Work required:
From the data, copy out every line in which the word "figure" appears.

Available records:
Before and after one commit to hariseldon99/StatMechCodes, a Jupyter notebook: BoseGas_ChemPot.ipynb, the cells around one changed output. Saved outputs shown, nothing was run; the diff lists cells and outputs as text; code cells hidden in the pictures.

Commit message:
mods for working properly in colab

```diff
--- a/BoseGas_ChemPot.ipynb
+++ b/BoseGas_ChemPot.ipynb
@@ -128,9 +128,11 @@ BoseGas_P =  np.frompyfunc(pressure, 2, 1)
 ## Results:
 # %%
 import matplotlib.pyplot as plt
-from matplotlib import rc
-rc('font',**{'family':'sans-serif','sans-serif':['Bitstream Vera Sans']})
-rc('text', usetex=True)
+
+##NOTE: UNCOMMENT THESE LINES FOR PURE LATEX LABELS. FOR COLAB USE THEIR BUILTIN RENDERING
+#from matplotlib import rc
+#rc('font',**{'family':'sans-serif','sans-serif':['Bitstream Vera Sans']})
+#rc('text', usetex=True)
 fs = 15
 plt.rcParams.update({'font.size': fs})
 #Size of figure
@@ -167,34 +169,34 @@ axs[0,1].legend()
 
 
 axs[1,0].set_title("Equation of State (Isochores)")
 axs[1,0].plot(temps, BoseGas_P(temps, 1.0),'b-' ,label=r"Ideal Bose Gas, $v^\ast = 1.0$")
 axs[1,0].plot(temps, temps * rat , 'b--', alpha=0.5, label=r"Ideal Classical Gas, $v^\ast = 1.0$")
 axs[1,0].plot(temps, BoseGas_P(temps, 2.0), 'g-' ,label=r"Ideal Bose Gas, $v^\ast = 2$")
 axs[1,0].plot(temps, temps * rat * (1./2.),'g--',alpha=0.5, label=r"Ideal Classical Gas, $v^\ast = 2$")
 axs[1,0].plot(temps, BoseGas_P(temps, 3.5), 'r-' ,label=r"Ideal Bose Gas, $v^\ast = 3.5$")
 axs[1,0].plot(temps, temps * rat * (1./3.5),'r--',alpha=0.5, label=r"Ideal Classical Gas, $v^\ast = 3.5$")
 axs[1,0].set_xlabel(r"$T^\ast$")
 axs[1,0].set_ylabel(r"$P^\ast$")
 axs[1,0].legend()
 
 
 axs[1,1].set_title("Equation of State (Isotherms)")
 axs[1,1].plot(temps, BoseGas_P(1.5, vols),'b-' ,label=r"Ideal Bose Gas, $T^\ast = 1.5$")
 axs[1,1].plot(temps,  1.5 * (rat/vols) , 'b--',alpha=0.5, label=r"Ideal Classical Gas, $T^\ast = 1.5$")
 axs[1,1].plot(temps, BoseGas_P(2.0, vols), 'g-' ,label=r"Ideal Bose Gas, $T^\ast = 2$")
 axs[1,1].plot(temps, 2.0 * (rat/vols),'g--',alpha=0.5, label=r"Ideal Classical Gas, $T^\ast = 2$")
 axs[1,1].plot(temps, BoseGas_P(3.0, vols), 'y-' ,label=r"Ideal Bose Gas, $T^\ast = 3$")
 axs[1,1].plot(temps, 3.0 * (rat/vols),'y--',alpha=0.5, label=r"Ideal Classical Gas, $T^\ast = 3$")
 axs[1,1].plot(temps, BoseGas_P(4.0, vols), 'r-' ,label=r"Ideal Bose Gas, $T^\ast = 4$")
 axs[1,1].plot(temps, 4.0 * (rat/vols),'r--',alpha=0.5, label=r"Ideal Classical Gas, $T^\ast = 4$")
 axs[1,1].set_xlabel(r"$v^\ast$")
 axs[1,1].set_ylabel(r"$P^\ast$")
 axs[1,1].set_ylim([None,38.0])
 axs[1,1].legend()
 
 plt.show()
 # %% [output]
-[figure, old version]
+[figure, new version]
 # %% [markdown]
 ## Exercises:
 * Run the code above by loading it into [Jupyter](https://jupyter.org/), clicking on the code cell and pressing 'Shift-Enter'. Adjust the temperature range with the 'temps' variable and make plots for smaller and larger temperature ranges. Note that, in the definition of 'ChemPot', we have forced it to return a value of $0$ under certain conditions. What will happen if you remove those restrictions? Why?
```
* * *
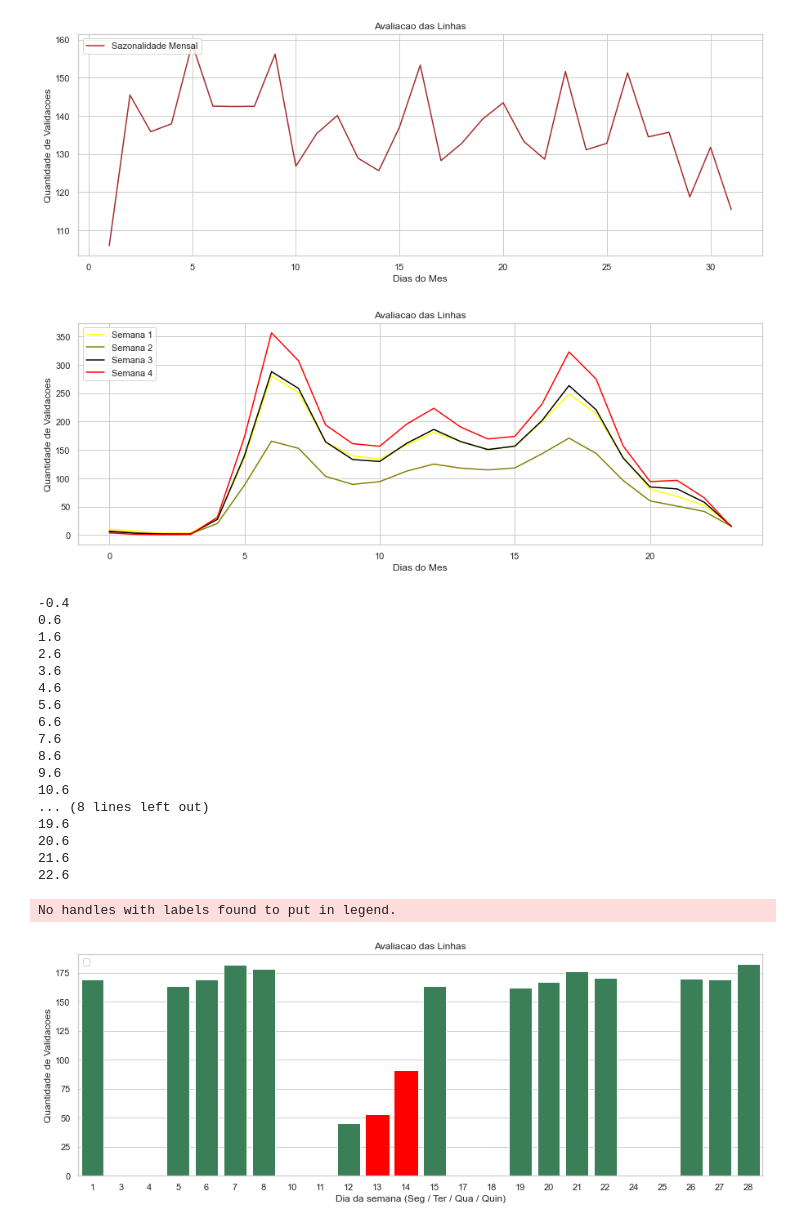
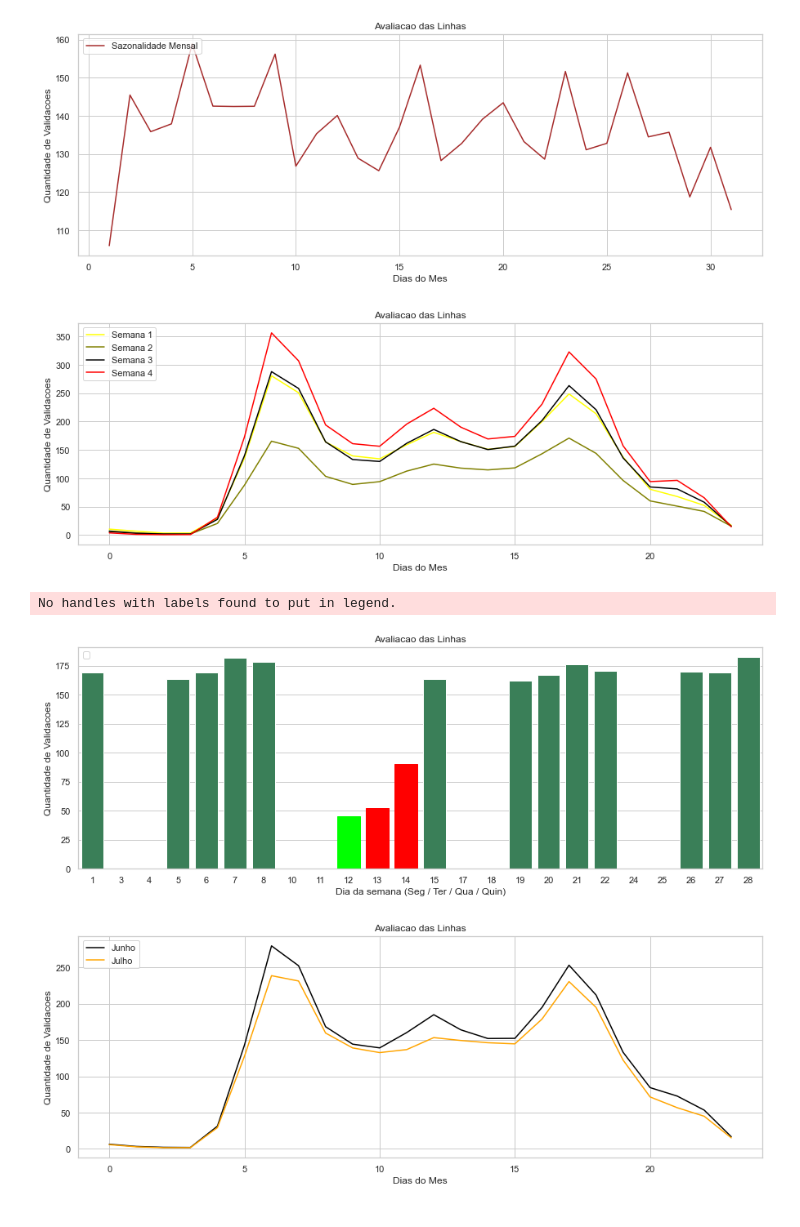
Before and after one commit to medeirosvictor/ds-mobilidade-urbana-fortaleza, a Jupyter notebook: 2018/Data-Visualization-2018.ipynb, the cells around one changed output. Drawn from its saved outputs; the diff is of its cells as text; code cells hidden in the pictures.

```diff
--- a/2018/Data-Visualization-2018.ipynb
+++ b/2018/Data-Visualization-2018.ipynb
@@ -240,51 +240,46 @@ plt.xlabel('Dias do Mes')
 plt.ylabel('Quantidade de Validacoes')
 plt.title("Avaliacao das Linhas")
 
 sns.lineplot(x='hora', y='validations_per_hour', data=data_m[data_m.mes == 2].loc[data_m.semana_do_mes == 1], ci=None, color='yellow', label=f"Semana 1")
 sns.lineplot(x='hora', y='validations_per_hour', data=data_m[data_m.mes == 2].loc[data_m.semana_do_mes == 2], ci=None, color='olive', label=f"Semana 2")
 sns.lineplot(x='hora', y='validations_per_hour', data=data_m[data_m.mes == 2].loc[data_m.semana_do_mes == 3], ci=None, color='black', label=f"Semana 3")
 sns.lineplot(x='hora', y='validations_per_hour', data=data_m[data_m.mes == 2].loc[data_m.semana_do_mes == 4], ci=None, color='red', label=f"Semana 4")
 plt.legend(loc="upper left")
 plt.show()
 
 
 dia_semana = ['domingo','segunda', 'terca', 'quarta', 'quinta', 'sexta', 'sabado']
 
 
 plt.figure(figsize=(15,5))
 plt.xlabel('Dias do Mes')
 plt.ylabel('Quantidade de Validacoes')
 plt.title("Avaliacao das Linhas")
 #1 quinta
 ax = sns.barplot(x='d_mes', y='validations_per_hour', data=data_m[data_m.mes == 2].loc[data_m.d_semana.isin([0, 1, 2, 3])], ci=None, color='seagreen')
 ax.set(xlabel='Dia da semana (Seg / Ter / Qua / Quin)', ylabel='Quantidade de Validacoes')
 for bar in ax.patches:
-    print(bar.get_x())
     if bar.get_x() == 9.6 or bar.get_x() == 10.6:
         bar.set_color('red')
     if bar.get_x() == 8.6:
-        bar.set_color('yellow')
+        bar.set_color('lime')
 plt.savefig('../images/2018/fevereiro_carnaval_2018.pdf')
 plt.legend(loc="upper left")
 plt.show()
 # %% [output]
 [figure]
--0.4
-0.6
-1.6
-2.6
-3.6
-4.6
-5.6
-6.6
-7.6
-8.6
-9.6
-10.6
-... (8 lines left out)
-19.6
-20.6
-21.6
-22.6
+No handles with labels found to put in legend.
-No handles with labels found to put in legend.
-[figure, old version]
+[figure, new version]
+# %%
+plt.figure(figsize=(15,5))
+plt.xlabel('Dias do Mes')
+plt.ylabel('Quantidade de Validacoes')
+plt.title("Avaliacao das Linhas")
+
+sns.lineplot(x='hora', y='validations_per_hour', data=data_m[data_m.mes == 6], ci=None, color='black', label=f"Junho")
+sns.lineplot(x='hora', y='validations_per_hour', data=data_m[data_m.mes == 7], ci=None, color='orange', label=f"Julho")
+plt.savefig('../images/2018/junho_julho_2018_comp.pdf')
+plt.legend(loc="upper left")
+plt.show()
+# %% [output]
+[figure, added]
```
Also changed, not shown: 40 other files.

Task solution:
 #Size of figure
-[figure, old version]
+[figure, new version]
 plt.figure(figsize=(15,5))
 [figure]
-[figure, old version]
+[figure, new version]
+plt.figure(figsize=(15,5))
+[figure, added]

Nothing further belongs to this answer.